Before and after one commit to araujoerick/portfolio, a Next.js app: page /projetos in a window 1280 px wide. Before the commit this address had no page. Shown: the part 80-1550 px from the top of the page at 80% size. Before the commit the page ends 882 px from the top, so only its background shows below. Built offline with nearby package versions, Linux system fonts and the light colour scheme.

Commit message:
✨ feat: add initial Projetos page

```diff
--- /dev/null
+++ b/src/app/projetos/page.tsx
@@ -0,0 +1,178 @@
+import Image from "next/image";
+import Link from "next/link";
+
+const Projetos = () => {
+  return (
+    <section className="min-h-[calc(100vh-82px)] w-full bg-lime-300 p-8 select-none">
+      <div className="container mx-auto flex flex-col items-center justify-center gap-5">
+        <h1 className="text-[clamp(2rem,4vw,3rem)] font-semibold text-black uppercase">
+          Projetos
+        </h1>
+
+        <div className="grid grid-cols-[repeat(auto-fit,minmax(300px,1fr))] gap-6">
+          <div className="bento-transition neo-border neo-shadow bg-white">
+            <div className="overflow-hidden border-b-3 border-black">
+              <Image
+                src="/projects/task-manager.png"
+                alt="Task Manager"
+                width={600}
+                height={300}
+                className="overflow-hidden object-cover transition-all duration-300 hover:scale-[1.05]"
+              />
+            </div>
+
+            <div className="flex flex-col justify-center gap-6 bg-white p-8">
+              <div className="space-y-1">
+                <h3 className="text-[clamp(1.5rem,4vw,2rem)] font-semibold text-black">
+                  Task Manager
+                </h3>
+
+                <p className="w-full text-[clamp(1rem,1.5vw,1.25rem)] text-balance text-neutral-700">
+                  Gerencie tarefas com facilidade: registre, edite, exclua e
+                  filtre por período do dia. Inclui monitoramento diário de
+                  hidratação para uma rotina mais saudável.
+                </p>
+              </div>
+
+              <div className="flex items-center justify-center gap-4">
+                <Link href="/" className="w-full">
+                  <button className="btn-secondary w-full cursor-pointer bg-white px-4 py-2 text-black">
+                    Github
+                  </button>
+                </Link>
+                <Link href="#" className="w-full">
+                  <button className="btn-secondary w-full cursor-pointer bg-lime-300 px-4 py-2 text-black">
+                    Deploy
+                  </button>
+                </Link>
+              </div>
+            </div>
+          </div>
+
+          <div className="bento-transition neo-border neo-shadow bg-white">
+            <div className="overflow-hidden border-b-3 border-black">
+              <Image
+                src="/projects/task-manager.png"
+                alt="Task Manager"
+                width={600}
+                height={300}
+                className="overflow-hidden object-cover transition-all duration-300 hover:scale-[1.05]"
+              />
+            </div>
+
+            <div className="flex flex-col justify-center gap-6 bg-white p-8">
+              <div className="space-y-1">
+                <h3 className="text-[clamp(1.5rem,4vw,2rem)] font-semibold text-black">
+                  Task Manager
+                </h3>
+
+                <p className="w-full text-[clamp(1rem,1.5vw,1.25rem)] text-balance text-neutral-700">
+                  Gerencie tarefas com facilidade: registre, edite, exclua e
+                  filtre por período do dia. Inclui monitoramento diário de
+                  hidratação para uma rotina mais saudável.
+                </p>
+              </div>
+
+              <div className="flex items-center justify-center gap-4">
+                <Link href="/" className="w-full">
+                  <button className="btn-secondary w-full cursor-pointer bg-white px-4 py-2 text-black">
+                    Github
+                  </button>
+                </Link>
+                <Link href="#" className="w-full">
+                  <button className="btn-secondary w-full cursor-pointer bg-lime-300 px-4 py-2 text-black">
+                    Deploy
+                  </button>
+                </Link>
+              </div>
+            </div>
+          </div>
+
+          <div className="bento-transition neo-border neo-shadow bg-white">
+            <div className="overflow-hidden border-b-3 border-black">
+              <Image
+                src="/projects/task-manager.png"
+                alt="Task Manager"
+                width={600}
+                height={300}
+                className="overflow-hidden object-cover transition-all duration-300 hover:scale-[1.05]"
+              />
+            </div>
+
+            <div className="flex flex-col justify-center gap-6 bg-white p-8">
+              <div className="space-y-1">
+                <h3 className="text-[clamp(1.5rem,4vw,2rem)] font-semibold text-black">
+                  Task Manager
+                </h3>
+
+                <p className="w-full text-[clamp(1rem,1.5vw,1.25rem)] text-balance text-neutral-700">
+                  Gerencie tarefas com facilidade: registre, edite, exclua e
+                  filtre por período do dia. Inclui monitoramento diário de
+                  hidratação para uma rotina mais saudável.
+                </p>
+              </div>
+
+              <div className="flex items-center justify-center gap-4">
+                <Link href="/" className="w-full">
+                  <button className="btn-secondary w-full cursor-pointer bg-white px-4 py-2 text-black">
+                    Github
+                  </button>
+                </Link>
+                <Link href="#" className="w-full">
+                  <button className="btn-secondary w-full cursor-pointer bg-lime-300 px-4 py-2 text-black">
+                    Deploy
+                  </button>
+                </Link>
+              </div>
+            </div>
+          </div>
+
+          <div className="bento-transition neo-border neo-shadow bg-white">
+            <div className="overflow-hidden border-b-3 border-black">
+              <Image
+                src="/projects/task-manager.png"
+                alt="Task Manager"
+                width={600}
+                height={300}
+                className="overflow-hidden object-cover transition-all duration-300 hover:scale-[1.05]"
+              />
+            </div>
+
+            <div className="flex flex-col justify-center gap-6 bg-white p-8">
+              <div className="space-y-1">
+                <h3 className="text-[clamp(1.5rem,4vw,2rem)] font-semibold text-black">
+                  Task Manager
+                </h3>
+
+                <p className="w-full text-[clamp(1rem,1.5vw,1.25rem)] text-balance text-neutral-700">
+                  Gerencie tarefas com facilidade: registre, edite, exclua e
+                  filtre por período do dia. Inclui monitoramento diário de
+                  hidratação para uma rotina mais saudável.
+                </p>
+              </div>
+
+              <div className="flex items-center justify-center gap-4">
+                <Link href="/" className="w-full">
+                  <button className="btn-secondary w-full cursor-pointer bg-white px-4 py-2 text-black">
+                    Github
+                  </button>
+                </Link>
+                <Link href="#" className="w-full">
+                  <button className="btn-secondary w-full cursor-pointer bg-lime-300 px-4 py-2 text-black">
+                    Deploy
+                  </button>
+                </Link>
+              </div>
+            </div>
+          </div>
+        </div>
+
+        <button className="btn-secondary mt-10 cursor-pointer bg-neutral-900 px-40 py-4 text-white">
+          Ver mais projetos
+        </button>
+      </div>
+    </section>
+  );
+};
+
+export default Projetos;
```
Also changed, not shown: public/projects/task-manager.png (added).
= = = = = = =
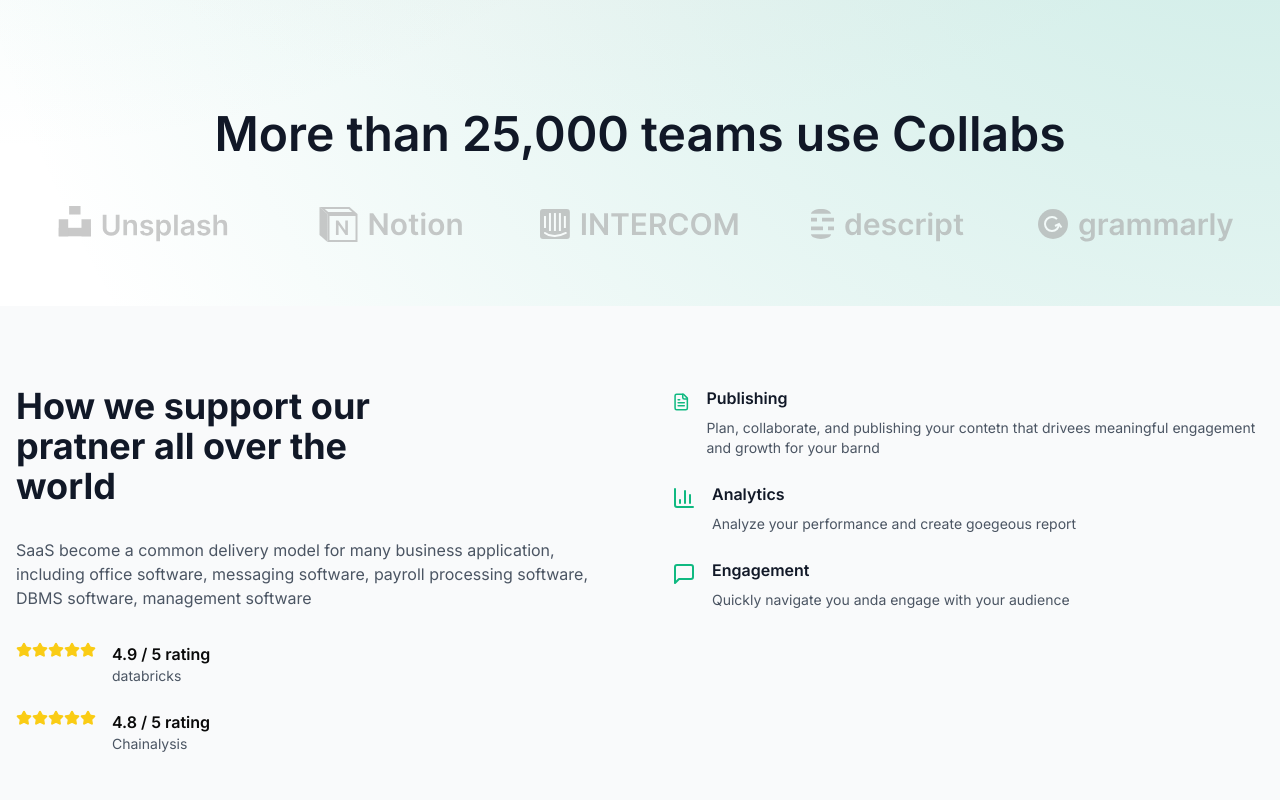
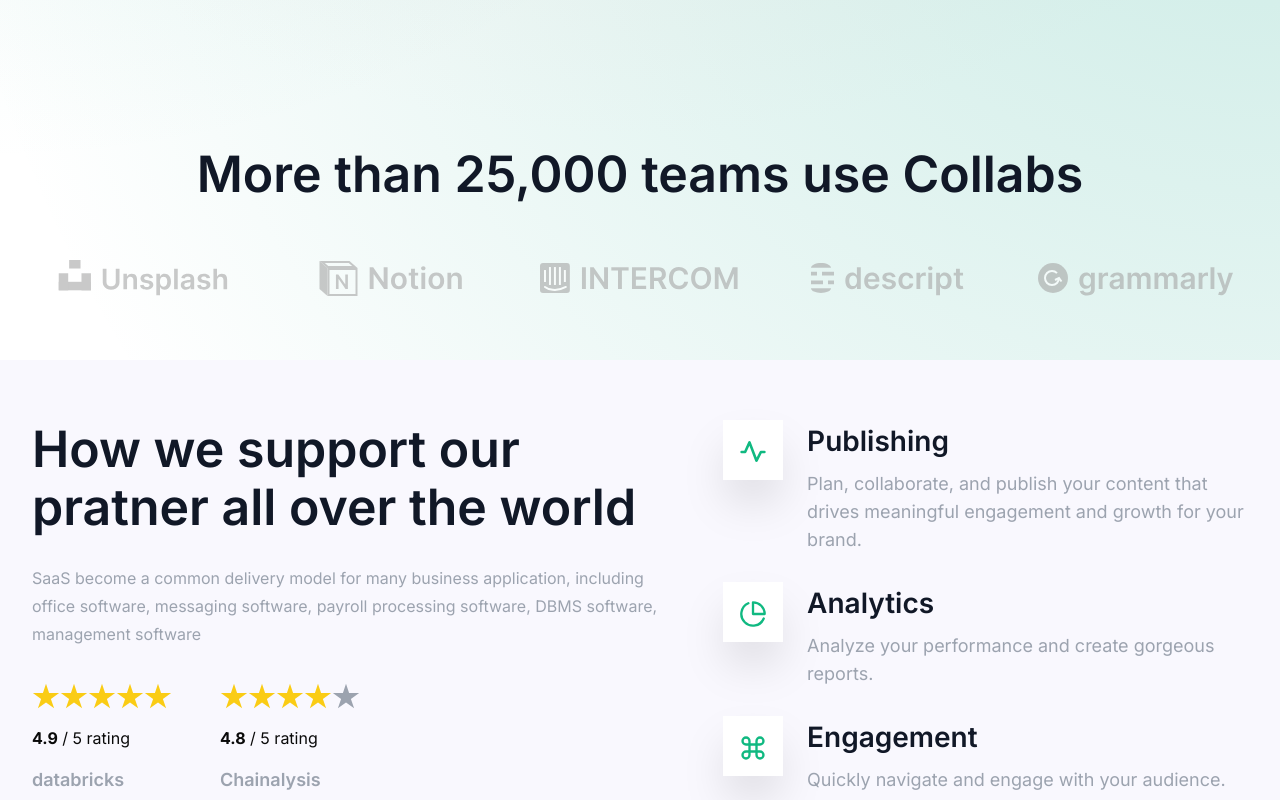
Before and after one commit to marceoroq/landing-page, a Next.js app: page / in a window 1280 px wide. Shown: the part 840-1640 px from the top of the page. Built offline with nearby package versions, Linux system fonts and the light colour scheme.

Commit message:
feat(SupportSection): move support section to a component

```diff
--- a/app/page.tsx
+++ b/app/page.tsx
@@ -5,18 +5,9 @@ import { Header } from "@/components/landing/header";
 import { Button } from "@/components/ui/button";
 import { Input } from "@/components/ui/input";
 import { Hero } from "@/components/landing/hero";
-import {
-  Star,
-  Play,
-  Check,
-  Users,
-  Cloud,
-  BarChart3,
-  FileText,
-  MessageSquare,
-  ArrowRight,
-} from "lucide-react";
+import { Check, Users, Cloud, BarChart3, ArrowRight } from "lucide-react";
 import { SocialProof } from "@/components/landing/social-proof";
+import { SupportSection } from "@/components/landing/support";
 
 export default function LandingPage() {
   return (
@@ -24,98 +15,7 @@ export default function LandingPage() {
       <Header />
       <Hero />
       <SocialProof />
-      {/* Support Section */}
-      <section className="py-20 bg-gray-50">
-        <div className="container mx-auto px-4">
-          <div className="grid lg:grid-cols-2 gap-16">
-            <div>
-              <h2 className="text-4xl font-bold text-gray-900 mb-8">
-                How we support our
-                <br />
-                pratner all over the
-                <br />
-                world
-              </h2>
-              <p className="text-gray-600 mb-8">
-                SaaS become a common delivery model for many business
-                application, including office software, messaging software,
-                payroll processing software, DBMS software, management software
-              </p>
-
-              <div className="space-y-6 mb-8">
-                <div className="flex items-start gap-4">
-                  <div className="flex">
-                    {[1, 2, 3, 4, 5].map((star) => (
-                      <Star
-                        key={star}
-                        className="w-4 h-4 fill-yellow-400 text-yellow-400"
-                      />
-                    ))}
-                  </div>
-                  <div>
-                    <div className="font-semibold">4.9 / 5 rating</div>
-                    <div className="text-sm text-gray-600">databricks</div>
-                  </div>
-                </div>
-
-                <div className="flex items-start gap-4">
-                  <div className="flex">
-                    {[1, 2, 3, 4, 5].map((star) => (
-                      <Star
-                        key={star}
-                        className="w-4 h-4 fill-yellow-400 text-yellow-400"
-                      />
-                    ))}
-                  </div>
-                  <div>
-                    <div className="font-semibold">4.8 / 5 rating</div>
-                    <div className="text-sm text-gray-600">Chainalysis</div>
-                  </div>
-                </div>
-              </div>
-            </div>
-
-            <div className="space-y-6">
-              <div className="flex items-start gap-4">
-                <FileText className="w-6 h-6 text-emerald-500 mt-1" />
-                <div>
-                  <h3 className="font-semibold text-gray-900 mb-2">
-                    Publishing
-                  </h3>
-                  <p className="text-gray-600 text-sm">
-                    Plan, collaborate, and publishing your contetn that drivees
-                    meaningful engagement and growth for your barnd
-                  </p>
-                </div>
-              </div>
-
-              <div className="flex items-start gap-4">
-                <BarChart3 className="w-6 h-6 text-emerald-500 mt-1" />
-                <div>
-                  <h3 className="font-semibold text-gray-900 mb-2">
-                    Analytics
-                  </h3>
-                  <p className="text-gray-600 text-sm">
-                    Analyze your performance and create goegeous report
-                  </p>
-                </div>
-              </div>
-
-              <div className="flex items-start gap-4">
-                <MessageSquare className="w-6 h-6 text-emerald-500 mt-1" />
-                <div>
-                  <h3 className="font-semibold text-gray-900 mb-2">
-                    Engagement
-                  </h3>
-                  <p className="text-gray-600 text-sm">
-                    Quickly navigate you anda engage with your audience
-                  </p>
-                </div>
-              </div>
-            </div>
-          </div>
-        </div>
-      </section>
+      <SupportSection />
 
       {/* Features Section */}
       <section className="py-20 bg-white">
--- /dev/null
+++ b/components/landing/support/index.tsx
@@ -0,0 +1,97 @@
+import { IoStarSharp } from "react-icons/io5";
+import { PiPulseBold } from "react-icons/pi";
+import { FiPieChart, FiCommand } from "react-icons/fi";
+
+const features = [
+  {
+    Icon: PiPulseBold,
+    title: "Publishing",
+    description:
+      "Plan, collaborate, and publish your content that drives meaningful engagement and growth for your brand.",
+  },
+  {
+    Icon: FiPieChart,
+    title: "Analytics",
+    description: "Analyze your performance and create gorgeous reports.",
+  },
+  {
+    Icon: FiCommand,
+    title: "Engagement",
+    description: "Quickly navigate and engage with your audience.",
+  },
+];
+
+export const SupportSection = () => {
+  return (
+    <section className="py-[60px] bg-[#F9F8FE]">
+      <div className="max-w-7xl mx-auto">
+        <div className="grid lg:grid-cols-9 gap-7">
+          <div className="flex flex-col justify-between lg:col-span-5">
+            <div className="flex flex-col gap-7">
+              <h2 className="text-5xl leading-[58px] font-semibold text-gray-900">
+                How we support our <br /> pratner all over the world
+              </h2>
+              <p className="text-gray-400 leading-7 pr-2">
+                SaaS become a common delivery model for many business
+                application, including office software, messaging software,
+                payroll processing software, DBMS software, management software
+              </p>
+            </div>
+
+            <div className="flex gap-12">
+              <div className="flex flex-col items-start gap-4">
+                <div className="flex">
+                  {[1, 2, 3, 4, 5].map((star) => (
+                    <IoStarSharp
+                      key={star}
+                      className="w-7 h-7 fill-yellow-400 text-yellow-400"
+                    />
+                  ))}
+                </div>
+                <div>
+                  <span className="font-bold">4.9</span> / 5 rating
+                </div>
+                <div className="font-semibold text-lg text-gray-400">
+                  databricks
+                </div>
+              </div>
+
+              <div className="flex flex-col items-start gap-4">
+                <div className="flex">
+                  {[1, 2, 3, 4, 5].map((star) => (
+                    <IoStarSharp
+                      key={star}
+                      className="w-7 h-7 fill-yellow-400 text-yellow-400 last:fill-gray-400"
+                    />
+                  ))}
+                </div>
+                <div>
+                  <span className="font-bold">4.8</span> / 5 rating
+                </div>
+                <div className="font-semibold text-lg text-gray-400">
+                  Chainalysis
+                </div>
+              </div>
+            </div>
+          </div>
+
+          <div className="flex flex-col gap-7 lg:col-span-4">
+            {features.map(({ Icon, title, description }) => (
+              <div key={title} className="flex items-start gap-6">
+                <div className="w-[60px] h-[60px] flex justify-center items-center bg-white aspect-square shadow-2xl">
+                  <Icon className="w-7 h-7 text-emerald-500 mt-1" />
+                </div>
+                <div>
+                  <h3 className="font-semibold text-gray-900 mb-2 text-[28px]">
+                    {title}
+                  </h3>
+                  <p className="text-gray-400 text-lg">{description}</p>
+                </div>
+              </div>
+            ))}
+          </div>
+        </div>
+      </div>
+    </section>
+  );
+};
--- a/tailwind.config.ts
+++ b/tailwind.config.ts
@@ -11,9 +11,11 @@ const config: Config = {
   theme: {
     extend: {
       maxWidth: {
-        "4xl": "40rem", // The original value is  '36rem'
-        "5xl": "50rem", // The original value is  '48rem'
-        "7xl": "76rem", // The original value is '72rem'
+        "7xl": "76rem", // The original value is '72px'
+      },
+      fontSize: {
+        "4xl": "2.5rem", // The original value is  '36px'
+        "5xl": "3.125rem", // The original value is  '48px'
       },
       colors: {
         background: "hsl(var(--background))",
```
= = = = = = =
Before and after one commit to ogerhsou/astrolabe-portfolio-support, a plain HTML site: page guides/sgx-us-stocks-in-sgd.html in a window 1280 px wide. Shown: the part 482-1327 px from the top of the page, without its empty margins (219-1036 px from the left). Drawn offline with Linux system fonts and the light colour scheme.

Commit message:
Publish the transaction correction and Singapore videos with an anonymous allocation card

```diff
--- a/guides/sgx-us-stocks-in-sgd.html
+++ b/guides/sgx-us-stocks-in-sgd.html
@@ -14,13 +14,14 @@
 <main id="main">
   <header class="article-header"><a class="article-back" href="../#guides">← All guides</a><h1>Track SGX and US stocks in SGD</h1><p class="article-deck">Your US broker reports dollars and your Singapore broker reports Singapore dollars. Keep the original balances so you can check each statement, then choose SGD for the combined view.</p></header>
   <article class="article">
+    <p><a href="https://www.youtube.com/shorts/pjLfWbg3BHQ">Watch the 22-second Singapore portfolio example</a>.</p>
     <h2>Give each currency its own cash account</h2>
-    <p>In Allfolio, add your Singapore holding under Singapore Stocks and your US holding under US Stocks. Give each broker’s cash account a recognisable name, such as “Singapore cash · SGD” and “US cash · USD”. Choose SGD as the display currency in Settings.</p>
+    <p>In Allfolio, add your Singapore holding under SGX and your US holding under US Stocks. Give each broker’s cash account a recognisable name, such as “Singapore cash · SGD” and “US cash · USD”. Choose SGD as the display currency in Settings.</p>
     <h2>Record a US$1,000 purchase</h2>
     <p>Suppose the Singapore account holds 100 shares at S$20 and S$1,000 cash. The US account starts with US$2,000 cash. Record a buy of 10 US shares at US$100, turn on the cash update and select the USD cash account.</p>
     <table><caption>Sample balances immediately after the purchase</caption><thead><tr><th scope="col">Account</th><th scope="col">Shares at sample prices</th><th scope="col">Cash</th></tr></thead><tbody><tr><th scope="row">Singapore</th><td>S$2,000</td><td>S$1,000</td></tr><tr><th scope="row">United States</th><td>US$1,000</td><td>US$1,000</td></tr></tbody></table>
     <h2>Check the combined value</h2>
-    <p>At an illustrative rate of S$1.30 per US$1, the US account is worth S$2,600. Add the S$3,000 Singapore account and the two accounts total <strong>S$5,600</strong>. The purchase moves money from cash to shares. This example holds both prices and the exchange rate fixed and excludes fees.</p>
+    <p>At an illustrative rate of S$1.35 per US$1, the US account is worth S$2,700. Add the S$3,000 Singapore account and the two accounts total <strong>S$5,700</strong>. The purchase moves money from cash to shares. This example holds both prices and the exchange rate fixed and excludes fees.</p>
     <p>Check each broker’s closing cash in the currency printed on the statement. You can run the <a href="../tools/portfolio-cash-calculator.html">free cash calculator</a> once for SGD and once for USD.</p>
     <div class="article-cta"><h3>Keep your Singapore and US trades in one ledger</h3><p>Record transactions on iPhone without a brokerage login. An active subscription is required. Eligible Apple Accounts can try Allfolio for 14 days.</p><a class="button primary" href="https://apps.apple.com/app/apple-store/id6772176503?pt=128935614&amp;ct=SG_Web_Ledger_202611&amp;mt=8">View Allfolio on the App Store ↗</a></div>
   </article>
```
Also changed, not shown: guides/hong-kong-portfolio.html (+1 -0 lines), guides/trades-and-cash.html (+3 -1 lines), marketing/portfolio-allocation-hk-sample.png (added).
= = = = = = =
Required action:
Return each line of the data where the word "purchase" appears.

Response to this task:
     <h2>Record a US$1,000 purchase</h2>
     <table><caption>Sample balances immediately after the purchase</caption><thead><tr><th scope="col">Account</th><th scope="col">Shares at sample prices</th><th scope="col">Cash</th></tr></thead><tbody><tr><th scope="row">Singapore</th><td>S$2,000</td><td>S$1,000</td></tr><tr><th scope="row">United States</th><td>US$1,000</td><td>US$1,000</td></tr></tbody></table>
-    <p>At an illustrative rate of S$1.30 per US$1, the US account is worth S$2,600. Add the S$3,000 Singapore account and the two accounts total <strong>S$5,600</strong>. The purchase moves money from cash to shares. This example holds both prices and the exchange rate fixed and excludes fees.</p>
+    <p>At an illustrative rate of S$1.35 per US$1, the US account is worth S$2,700. Add the S$3,000 Singapore account and the two accounts total <strong>S$5,700</strong>. The purchase moves money from cash to shares. This example holds both prices and the exchange rate fixed and excludes fees.</p>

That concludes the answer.